Problem details:
Look through the entries below and count the lines with the word "mainwindow" in them; give only the number.

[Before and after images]
--- START ---
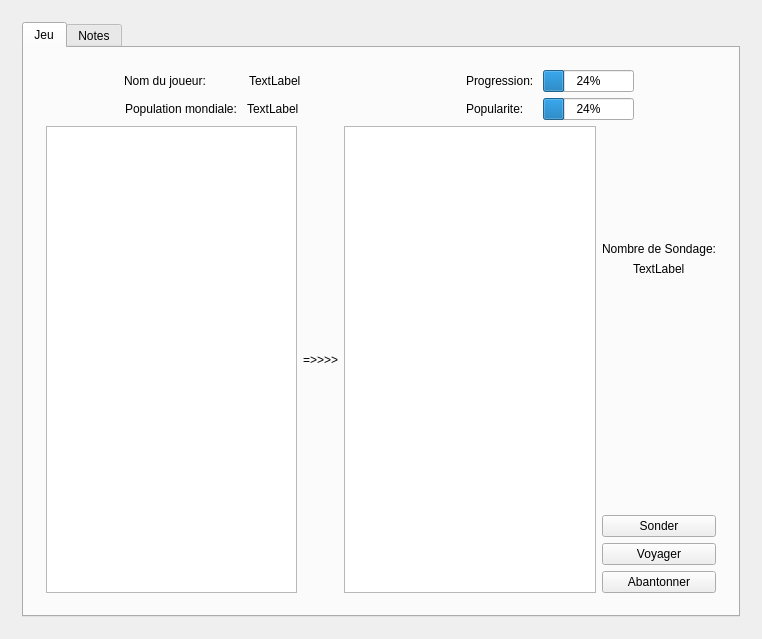
The window that mainwindow.ui (3200443/Projectc-) describes before a commit, drawn with Qt 5.
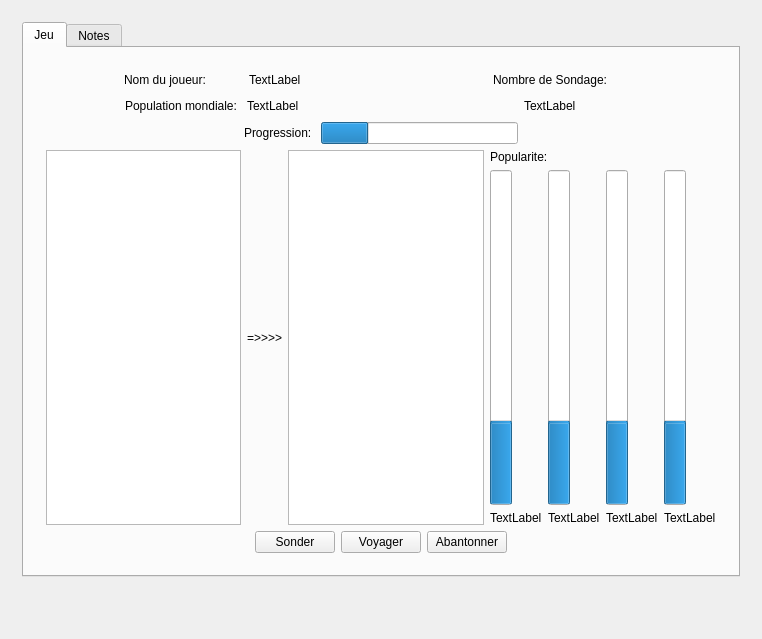
The same window after the commit. The open tabs and pages were chosen to show the change.

Diff of the .ui file:
```diff
--- a/mainwindow.ui
+++ b/mainwindow.ui
@@ -38,8 +38,11 @@
    <layout class="QVBoxLayout" name="verticalLayout_11">
     <item>
      <widget class="QStackedWidget" name="stackedWidget">
+      <property name="autoFillBackground">
+       <bool>false</bool>
+      </property>
       <property name="currentIndex">
-       <number>7</number>
+       <number>9</number>
       </property>
       <widget class="QWidget" name="page1">
        <layout class="QGridLayout" name="gridLayout">
@@ -861,11 +864,13 @@
                <number>0</number>
               </property>
               <widget class="QWidget" name="tselectionpays">
-               <layout class="QVBoxLayout" name="verticalLayout_22">
+               <layout class="QGridLayout" name="gridLayout_6">
+                <item row="0" column="0">
+                 <layout class="QVBoxLayout" name="verticalLayout_42">
                 <item>
-                 <layout class="QVBoxLayout" name="verticalLayout_21">
+                   <layout class="QVBoxLayout" name="verticalLayout_41">
                   <item>
-                   <layout class="QHBoxLayout" name="horizontalLayout_16">
+                     <layout class="QHBoxLayout" name="horizontalLayout_50">
                     <item>
                      <layout class="QVBoxLayout" name="verticalLayout_18">
                       <item>
@@ -959,7 +964,85 @@
                      </layout>
                     </item>
                     <item>
-                     <layout class="QVBoxLayout" name="verticalLayout_19">
+                       <layout class="QVBoxLayout" name="verticalLayout_16">
+                        <item>
+                         <layout class="QHBoxLayout" name="horizontalLayout_48">
+                          <item>
+                           <spacer name="horizontalSpacer_113">
+                            <property name="orientation">
+                             <enum>Qt::Horizontal</enum>
+                            </property>
+                            <property name="sizeHint" stdset="0">
+                             <size>
+                              <width>40</width>
+                              <height>20</height>
+                             </size>
+                            </property>
+                           </spacer>
+                          </item>
+                          <item>
+                           <widget class="QLabel" name="label_5">
+                            <property name="text">
+                             <string>Nombre de Sondage:</string>
+                            </property>
+                           </widget>
+                          </item>
+                          <item>
+                           <spacer name="horizontalSpacer_114">
+                            <property name="orientation">
+                             <enum>Qt::Horizontal</enum>
+                            </property>
+                            <property name="sizeHint" stdset="0">
+                             <size>
+                              <width>40</width>
+                              <height>20</height>
+                             </size>
+                            </property>
+                           </spacer>
+                          </item>
+                         </layout>
+                        </item>
+                        <item>
+                         <layout class="QHBoxLayout" name="horizontalLayout_49">
+                          <item>
+                           <spacer name="horizontalSpacer_111">
+                            <property name="orientation">
+                             <enum>Qt::Horizontal</enum>
+                            </property>
+                            <property name="sizeHint" stdset="0">
+                             <size>
+                              <width>40</width>
+                              <height>20</height>
+                             </size>
+                            </property>
+                           </spacer>
+                          </item>
+                          <item>
+                           <widget class="QLabel" name="lsondage">
+                            <property name="text">
+                             <string>TextLabel</string>
+                            </property>
+                           </widget>
+                          </item>
+                          <item>
+                           <spacer name="horizontalSpacer_112">
+                            <property name="orientation">
+                             <enum>Qt::Horizontal</enum>
+                            </property>
+                            <property name="sizeHint" stdset="0">
+                             <size>
+                              <width>40</width>
+                              <height>20</height>
+                             </size>
+                            </property>
+                           </spacer>
+                          </item>
+                         </layout>
+                        </item>
+                       </layout>
+                      </item>
+                     </layout>
+                    </item>
                       <item>
                        <layout class="QHBoxLayout" name="horizontalLayout_14">
                         <item>
@@ -987,6 +1070,9 @@
                           <property name="value">
                            <number>24</number>
                           </property>
+                        <property name="textVisible">
+                         <bool>false</bool>
+                        </property>
                          </widget>
                         </item>
                         <item>
@@ -1004,57 +1090,15 @@
                         </item>
                        </layout>
                       </item>
-                      <item>
-                       <layout class="QHBoxLayout" name="horizontalLayout_15">
-                        <item>
-                         <spacer name="horizontalSpacer_34">
-                          <property name="orientation">
-                           <enum>Qt::Horizontal</enum>
-                          </property>
-                          <property name="sizeHint" stdset="0">
-                           <size>
-                            <width>40</width>
-                            <height>20</height>
-                           </size>
-                          </property>
-                         </spacer>
-                        </item>
-                        <item>
-                         <widget class="QLabel" name="label_6">
-                          <property name="text">
-                           <string>Popularite:    </string>
-                          </property>
-                         </widget>
-                        </item>
-                        <item>
-                         <widget class="QProgressBar" name="progressBar_2">
-                          <property name="value">
-                           <number>24</number>
-                          </property>
-                         </widget>
-                        </item>
-                        <item>
-                         <spacer name="horizontalSpacer_30">
-                          <property name="orientation">
-                           <enum>Qt::Horizontal</enum>
-                          </property>
-                          <property name="sizeHint" stdset="0">
-                           <size>
-                            <width>40</width>
-                            <height>20</height>
-                           </size>
-                          </property>
-                         </spacer>
-                        </item>
-                       </layout>
-                      </item>
-                     </layout>
-                    </item>
-                   </layout>
-                  </item>
+                   </layout>
+                  </item>
+                  <item>
+                   <layout class="QVBoxLayout" name="verticalLayout_21">
                   <item>
                    <layout class="QHBoxLayout" name="horizontalLayout_17">
                     <item>
+                       <layout class="QHBoxLayout" name="horizontalLayout_16">
+                        <item>
                      <widget class="QListWidget" name="listWidget"/>
                     </item>
                     <item>
@@ -1097,63 +1141,142 @@
                     <item>
                      <widget class="QTextEdit" name="tjeu_2"/>
                     </item>
+                       </layout>
+                      </item>
                     <item>
                      <layout class="QVBoxLayout" name="verticalLayout_17">
                       <item>
-                       <spacer name="verticalSpacer_14">
+                         <widget class="QLabel" name="label_6">
+                          <property name="text">
+                           <string>Popularite:    </string>
+                          </property>
+                         </widget>
+                        </item>
+                        <item>
+                         <layout class="QHBoxLayout" name="horizontalLayout_15">
+                          <item>
+                           <layout class="QVBoxLayout" name="verticalLayout_19">
+                            <item>
+                             <widget class="QProgressBar" name="progressBar_p1">
+                              <property name="value">
+                               <number>24</number>
+                              </property>
+                              <property name="textVisible">
+                               <bool>false</bool>
+                              </property>
                         <property name="orientation">
                          <enum>Qt::Vertical</enum>
                         </property>
-                        <property name="sizeHint" stdset="0">
-                         <size>
-                          <width>20</width>
-                          <height>40</height>
-                         </size>
-                        </property>
-                       </spacer>
+                              <property name="textDirection">
+                               <enum>QProgressBar::TopToBottom</enum>
+                              </property>
+                             </widget>
                       </item>
                       <item>
-                       <widget class="QLabel" name="label_5">
+                             <widget class="QLabel" name="label_p1">
                         <property name="text">
-                         <string>Nombre de Sondage:</string>
+                               <string>TextLabel</string>
                         </property>
                        </widget>
                       </item>
-                      <item alignment="Qt::AlignHCenter">
-                       <widget class="QLabel" name="lsondage">
+                           </layout>
+                          </item>
+                          <item>
+                           <layout class="QVBoxLayout" name="verticalLayout_22">
+                            <item>
+                             <widget class="QProgressBar" name="progressBar_p2">
+                              <property name="value">
+                               <number>24</number>
+                              </property>
+                              <property name="textVisible">
+                               <bool>false</bool>
+                              </property>
+                              <property name="orientation">
+                               <enum>Qt::Vertical</enum>
+                              </property>
+                              <property name="textDirection">
+                               <enum>QProgressBar::TopToBottom</enum>
+                              </property>
+                             </widget>
+                            </item>
+                            <item>
+                             <widget class="QLabel" name="label_p2">
                         <property name="text">
                          <string>TextLabel</string>
                         </property>
                        </widget>
                       </item>
+                           </layout>
+                          </item>
                       <item>
-                       <spacer name="verticalSpacer_15">
+                           <layout class="QVBoxLayout" name="verticalLayout_39">
+                            <item>
+                             <widget class="QProgressBar" name="progressBar_p3">
+                              <property name="value">
+                               <number>24</number>
+                              </property>
+                              <property name="textVisible">
+                               <bool>false</bool>
+                              </property>
                         <property name="orientation">
                          <enum>Qt::Vertical</enum>
                         </property>
-                        <property name="sizeHint" stdset="0">
-                         <size>
-                          <width>20</width>
-                          <height>40</height>
-                         </size>
-                        </property>
-                       </spacer>
-                      </item>
+                             </widget>
+                            </item>
+                            <item>
+                             <widget class="QLabel" name="label_p3">
+                              <property name="text">
+                               <string>TextLabel</string>
+                              </property>
+                             </widget>
+                            </item>
+                           </layout>
+                          </item>
                       <item>
-                       <spacer name="verticalSpacer_8">
+                           <layout class="QVBoxLayout" name="verticalLayout_40">
+                            <item>
+                             <widget class="QProgressBar" name="progressBar_p4">
+                              <property name="value">
+                               <number>24</number>
+                              </property>
+                              <property name="textVisible">
+                               <bool>false</bool>
+                              </property>
                         <property name="orientation">
                          <enum>Qt::Vertical</enum>
                         </property>
+                             </widget>
+                            </item>
+                            <item>
+                             <widget class="QLabel" name="label_p4">
+                              <property name="text">
+                               <string>TextLabel</string>
+                              </property>
+                             </widget>
+                            </item>
+                           </layout>
+                          </item>
+                         </layout>
+                        </item>
+                       </layout>
+                      </item>
+                     </layout>
+                    </item>
+                    <item>
+                     <layout class="QHBoxLayout" name="horizontalLayout_43">
+                      <item>
+                       <spacer name="horizontalSpacer_30">
+                        <property name="orientation">
+                         <enum>Qt::Horizontal</enum>
+                        </property>
                         <property name="sizeHint" stdset="0">
                          <size>
-                          <width>20</width>
-                          <height>40</height>
+                          <width>40</width>
+                          <height>20</height>
                          </size>
                         </property>
                        </spacer>
                       </item>
-                      <item>
-                       <layout class="QVBoxLayout" name="verticalLayout_16">
                         <item>
                          <widget class="QPushButton" name="bsonder">
                           <property name="text">
@@ -1175,7 +1298,18 @@
                           </property>
                          </widget>
                         </item>
-                       </layout>
+                      <item>
+                       <spacer name="horizontalSpacer_34">
+                        <property name="orientation">
+                         <enum>Qt::Horizontal</enum>
+                        </property>
+                        <property name="sizeHint" stdset="0">
+                         <size>
+                          <width>40</width>
+                          <height>20</height>
+                         </size>
+                        </property>
+                       </spacer>
                       </item>
                      </layout>
                     </item>
@@ -3424,7 +3558,141 @@
         </item>
        </layout>
       </widget>
-     </widget>
+      <widget class="QWidget" name="pVacances">
+       <layout class="QGridLayout" name="gridLayout_7">
+        <item row="0" column="0">
+         <layout class="QVBoxLayout" name="verticalLayout_44">
+          <item>
+           <layout class="QVBoxLayout" name="verticalLayout_43">
+            <item>
+             <spacer name="verticalSpacer_8">
+              <property name="orientation">
+               <enum>Qt::Vertical</enum>
+              </property>
+              <property name="sizeHint" stdset="0">
+               <size>
+                <width>20</width>
+                <height>40</height>
+               </size>
+              </property>
+             </spacer>
+            </item>
+            <item>
+             <layout class="QHBoxLayout" name="horizontalLayout_52">
+              <item>
+               <spacer name="horizontalSpacer_119">
+                <property name="orientation">
+                 <enum>Qt::Horizontal</enum>
+                </property>
+                <property name="sizeHint" stdset="0">
+                 <size>
+                  <width>40</width>
+                  <height>20</height>
+                 </size>
+                </property>
+               </spacer>
+              </item>
+              <item>
+               <widget class="QLineEdit" name="VACANCES"/>
+              </item>
+              <item>
+               <spacer name="horizontalSpacer_120">
+                <property name="orientation">
+                 <enum>Qt::Horizontal</enum>
+                </property>
+                <property name="sizeHint" stdset="0">
+                 <size>
+                  <width>40</width>
+                  <height>20</height>
+                 </size>
+                </property>
+               </spacer>
+              </item>
+             </layout>
+            </item>
+            <item>
+             <spacer name="verticalSpacer_14">
+              <property name="orientation">
+               <enum>Qt::Vertical</enum>
+              </property>
+              <property name="sizeHint" stdset="0">
+               <size>
+                <width>20</width>
+                <height>40</height>
+               </size>
+              </property>
+             </spacer>
+            </item>
+           </layout>
+          </item>
+          <item>
+           <layout class="QHBoxLayout" name="horizontalLayout_51">
+            <item>
+             <spacer name="horizontalSpacer_115">
+              <property name="orientation">
+               <enum>Qt::Horizontal</enum>
+              </property>
+              <property name="sizeHint" stdset="0">
+               <size>
+                <width>40</width>
+                <height>20</height>
+               </size>
+              </property>
+             </spacer>
+            </item>
+            <item>
+             <widget class="QPushButton" name="bvaccontinuer">
+              <property name="text">
+               <string>Continuer</string>
+              </property>
+             </widget>
+            </item>
+            <item>
+             <spacer name="horizontalSpacer_116">
+              <property name="orientation">
+               <enum>Qt::Horizontal</enum>
+              </property>
+              <property name="sizeHint" stdset="0">
+               <size>
+                <width>40</width>
+                <height>20</height>
+               </size>
+              </property>
+             </spacer>
+            </item>
+           </layout>
+          </item>
+         </layout>
+        </item>
+       </layout>
+      </widget>
+     </widget>
+    </item>
+    <item>
+     <spacer name="horizontalSpacer_118">
+      <property name="orientation">
+       <enum>Qt::Horizontal</enum>
+      </property>
+      <property name="sizeHint" stdset="0">
+       <size>
+        <width>40</width>
+        <height>20</height>
+       </size>
+      </property>
+     </spacer>
+    </item>
+    <item>
+     <spacer name="horizontalSpacer_117">
+      <property name="orientation">
+       <enum>Qt::Horizontal</enum>
+      </property>
+      <property name="sizeHint" stdset="0">
+       <size>
+        <width>40</width>
+        <height>20</height>
+       </size>
+      </property>
+     </spacer>
     </item>
    </layout>
   </widget>
```
Lines whose indentation alone changed are shown as unchanged.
--- END ---
Solved exercise:
3